Your task: Nothing but an exact copy of the data should be given.

Before-and-after change records:
---------------

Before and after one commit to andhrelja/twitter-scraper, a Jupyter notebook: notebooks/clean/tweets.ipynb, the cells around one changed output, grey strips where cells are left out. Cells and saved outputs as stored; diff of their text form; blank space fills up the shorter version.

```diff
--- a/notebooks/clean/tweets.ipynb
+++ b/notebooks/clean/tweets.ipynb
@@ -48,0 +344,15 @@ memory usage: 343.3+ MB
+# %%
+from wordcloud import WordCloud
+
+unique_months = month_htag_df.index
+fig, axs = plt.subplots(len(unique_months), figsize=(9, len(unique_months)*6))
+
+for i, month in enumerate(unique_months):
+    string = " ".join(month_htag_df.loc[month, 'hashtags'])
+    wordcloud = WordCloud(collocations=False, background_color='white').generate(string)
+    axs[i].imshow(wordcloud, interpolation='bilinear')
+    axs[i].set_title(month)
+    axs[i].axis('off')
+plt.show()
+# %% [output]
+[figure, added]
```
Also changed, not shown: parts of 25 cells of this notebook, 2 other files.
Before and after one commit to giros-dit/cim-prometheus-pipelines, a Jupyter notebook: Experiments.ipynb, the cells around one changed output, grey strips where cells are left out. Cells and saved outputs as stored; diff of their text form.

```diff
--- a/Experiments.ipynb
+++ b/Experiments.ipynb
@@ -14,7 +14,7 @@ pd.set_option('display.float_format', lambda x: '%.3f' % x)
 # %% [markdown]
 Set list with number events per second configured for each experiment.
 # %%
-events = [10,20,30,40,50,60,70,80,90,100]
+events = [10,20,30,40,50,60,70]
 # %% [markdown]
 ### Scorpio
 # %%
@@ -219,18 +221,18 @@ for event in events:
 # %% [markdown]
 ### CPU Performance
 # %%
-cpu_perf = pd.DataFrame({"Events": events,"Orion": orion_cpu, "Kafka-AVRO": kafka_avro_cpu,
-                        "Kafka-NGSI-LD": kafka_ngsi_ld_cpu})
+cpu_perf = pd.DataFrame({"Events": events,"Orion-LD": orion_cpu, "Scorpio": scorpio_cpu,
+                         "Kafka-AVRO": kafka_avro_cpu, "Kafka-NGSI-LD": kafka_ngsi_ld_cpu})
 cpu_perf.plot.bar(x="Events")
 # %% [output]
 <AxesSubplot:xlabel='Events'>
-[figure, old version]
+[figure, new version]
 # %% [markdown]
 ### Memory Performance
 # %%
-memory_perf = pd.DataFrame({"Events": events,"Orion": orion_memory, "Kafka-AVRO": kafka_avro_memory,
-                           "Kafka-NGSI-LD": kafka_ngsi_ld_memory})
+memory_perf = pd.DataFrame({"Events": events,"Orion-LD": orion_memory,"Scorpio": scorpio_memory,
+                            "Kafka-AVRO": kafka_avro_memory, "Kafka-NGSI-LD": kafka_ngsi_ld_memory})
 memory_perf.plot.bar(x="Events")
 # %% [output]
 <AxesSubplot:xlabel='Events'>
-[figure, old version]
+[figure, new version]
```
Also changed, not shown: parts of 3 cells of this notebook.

---------------

Result below:
Before and after one commit to andhrelja/twitter-scraper, a Jupyter notebook: notebooks/clean/tweets.ipynb, the cells around one changed output, grey strips where cells are left out. Cells and saved outputs as stored; diff of their text form; blank space fills up the shorter version.

```diff
--- a/notebooks/clean/tweets.ipynb
+++ b/notebooks/clean/tweets.ipynb
@@ -48,0 +344,15 @@ memory usage: 343.3+ MB
+# %%
+from wordcloud import WordCloud
+
+unique_months = month_htag_df.index
+fig, axs = plt.subplots(len(unique_months), figsize=(9, len(unique_months)*6))
+
+for i, month in enumerate(unique_months):
+    string = " ".join(month_htag_df.loc[month, 'hashtags'])
+    wordcloud = WordCloud(collocations=False, background_color='white').generate(string)
+    axs[i].imshow(wordcloud, interpolation='bilinear')
+    axs[i].set_title(month)
+    axs[i].axis('off')
+plt.show()
+# %% [output]
+[figure, added]
```
Also changed, not shown: parts of 25 cells of this notebook, 2 other files.
Before and after one commit to giros-dit/cim-prometheus-pipelines, a Jupyter notebook: Experiments.ipynb, the cells around one changed output, grey strips where cells are left out. Cells and saved outputs as stored; diff of their text form.

```diff
--- a/Experiments.ipynb
+++ b/Experiments.ipynb
@@ -14,7 +14,7 @@ pd.set_option('display.float_format', lambda x: '%.3f' % x)
 # %% [markdown]
 Set list with number events per second configured for each experiment.
 # %%
-events = [10,20,30,40,50,60,70,80,90,100]
+events = [10,20,30,40,50,60,70]
 # %% [markdown]
 ### Scorpio
 # %%
@@ -219,18 +221,18 @@ for event in events:
 # %% [markdown]
 ### CPU Performance
 # %%
-cpu_perf = pd.DataFrame({"Events": events,"Orion": orion_cpu, "Kafka-AVRO": kafka_avro_cpu,
-                        "Kafka-NGSI-LD": kafka_ngsi_ld_cpu})
+cpu_perf = pd.DataFrame({"Events": events,"Orion-LD": orion_cpu, "Scorpio": scorpio_cpu,
+                         "Kafka-AVRO": kafka_avro_cpu, "Kafka-NGSI-LD": kafka_ngsi_ld_cpu})
 cpu_perf.plot.bar(x="Events")
 # %% [output]
 <AxesSubplot:xlabel='Events'>
-[figure, old version]
+[figure, new version]
 # %% [markdown]
 ### Memory Performance
 # %%
-memory_perf = pd.DataFrame({"Events": events,"Orion": orion_memory, "Kafka-AVRO": kafka_avro_memory,
-                           "Kafka-NGSI-LD": kafka_ngsi_ld_memory})
+memory_perf = pd.DataFrame({"Events": events,"Orion-LD": orion_memory,"Scorpio": scorpio_memory,
+                            "Kafka-AVRO": kafka_avro_memory, "Kafka-NGSI-LD": kafka_ngsi_ld_memory})
 memory_perf.plot.bar(x="Events")
 # %% [output]
 <AxesSubplot:xlabel='Events'>
-[figure, old version]
+[figure, new version]
```
Also changed, not shown: parts of 3 cells of this notebook.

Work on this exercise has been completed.